* _Try it_:
Check every line of the entries below for the word "seulement", then give only the number of lines that have it.

(Data entries)
↓
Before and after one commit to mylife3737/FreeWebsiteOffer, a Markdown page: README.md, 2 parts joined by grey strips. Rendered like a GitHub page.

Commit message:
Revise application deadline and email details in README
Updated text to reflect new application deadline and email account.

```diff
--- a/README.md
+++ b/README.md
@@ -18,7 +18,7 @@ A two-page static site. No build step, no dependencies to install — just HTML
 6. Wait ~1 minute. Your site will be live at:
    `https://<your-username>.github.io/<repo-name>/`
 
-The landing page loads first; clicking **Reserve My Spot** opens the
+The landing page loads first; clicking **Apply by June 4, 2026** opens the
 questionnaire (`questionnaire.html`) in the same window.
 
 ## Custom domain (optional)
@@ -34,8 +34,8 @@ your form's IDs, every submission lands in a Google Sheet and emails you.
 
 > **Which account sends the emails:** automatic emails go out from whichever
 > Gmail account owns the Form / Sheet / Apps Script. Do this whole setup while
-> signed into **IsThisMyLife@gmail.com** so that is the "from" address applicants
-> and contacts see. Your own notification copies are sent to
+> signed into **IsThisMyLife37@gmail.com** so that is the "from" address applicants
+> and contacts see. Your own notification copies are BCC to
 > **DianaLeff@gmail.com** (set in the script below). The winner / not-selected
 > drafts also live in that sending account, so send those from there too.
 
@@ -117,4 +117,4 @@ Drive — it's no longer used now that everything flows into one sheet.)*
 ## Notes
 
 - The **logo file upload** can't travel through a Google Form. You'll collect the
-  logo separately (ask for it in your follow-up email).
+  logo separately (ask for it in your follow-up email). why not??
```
↑
↓
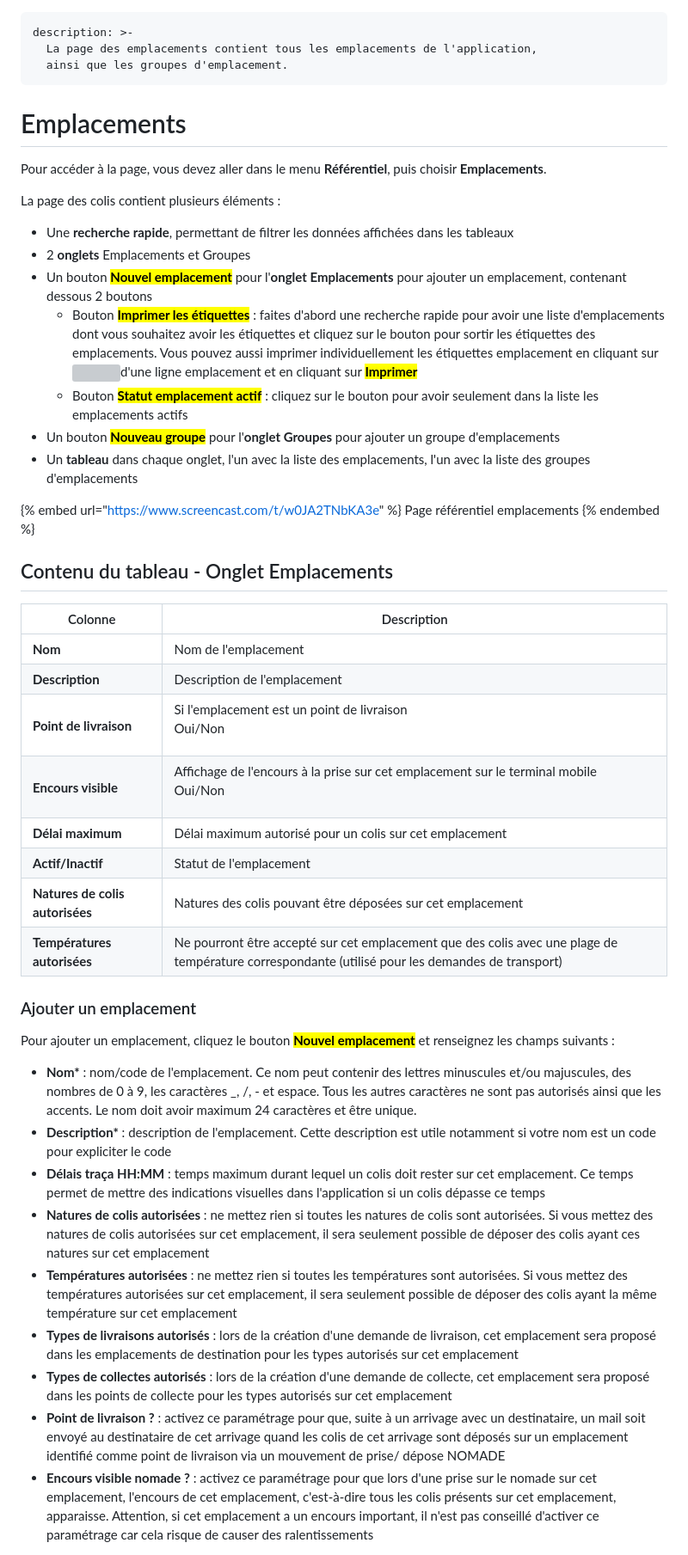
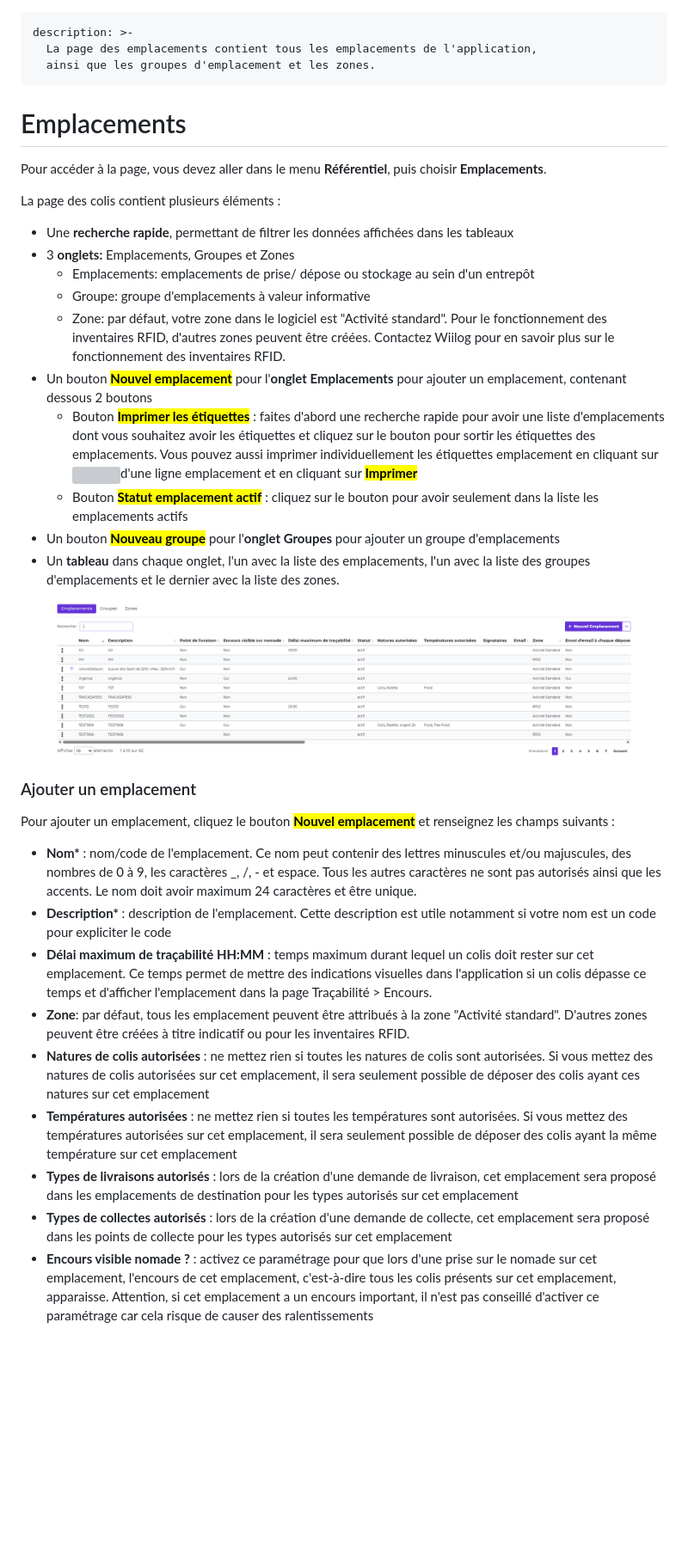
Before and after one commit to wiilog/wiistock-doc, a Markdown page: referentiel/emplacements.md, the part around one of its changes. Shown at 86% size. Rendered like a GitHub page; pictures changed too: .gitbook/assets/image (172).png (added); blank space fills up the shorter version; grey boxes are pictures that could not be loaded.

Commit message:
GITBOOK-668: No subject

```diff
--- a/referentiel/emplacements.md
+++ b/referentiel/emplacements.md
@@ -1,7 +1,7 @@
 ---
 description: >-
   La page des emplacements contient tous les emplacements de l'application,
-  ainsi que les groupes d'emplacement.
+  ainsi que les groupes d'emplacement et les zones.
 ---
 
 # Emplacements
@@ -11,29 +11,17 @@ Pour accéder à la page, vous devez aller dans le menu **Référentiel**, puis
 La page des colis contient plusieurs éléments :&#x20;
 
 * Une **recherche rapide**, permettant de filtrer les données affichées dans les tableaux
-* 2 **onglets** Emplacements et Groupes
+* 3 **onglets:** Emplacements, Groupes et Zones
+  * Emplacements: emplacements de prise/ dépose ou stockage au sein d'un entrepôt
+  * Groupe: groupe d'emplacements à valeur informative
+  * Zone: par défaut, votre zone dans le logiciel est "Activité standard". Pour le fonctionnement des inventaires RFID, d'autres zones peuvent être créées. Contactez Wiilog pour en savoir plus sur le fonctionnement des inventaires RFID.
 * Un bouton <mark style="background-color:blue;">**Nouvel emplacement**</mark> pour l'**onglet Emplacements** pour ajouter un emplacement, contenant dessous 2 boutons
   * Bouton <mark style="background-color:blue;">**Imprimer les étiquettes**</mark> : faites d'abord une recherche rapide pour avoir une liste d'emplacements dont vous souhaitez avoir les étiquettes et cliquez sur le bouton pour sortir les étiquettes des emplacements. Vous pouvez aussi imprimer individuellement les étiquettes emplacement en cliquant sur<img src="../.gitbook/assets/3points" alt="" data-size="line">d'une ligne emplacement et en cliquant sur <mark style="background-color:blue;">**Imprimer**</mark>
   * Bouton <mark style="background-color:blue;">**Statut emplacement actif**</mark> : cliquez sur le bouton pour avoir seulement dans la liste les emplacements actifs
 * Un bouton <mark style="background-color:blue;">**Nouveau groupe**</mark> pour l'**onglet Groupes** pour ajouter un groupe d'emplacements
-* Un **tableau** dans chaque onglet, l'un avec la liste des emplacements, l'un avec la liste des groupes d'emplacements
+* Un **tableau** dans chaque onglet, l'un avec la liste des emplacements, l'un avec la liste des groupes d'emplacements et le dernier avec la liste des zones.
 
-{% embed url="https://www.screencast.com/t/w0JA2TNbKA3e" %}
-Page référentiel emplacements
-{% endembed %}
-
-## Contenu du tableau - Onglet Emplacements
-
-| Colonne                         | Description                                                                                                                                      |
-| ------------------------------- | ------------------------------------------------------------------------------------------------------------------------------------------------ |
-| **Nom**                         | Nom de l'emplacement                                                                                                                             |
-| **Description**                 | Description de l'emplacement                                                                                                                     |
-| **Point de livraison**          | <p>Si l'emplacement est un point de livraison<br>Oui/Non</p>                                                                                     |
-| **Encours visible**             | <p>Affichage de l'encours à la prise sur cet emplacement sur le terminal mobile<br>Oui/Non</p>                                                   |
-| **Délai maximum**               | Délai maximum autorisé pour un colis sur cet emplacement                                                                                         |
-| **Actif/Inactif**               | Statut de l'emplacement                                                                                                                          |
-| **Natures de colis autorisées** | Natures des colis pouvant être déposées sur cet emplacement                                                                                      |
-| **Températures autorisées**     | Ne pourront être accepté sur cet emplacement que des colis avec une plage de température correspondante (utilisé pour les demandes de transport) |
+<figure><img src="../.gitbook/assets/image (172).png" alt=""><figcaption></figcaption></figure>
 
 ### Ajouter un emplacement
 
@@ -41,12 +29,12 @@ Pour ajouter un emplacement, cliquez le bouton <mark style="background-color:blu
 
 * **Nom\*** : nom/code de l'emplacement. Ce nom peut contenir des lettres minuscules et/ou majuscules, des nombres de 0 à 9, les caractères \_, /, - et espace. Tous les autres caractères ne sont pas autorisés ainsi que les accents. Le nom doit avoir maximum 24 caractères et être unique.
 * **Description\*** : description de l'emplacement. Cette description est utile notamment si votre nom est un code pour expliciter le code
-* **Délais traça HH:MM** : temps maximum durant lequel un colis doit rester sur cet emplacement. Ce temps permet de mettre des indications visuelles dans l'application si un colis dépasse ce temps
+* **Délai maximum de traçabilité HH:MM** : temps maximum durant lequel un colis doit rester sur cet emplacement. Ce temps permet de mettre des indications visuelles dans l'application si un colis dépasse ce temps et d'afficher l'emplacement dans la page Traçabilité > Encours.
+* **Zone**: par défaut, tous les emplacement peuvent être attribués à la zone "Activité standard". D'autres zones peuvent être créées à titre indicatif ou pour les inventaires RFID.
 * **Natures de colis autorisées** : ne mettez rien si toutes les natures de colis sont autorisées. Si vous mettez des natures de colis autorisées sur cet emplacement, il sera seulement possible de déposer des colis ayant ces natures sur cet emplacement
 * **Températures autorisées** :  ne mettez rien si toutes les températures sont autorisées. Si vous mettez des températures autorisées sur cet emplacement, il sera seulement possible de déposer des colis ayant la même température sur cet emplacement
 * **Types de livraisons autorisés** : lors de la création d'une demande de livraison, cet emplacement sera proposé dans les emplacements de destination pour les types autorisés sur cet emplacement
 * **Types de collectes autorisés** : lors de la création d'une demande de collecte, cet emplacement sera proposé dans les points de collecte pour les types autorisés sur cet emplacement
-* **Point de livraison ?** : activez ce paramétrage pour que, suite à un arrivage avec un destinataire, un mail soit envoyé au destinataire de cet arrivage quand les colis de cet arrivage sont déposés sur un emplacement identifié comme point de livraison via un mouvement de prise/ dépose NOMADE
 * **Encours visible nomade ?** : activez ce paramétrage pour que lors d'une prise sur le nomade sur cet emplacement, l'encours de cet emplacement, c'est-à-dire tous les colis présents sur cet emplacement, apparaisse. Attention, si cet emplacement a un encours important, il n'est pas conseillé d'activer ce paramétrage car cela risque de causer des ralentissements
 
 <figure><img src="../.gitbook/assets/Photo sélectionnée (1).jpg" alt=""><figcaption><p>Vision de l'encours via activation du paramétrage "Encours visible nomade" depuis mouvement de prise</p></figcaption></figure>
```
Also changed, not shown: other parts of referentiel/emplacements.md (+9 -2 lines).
↑
* _Task result_:
3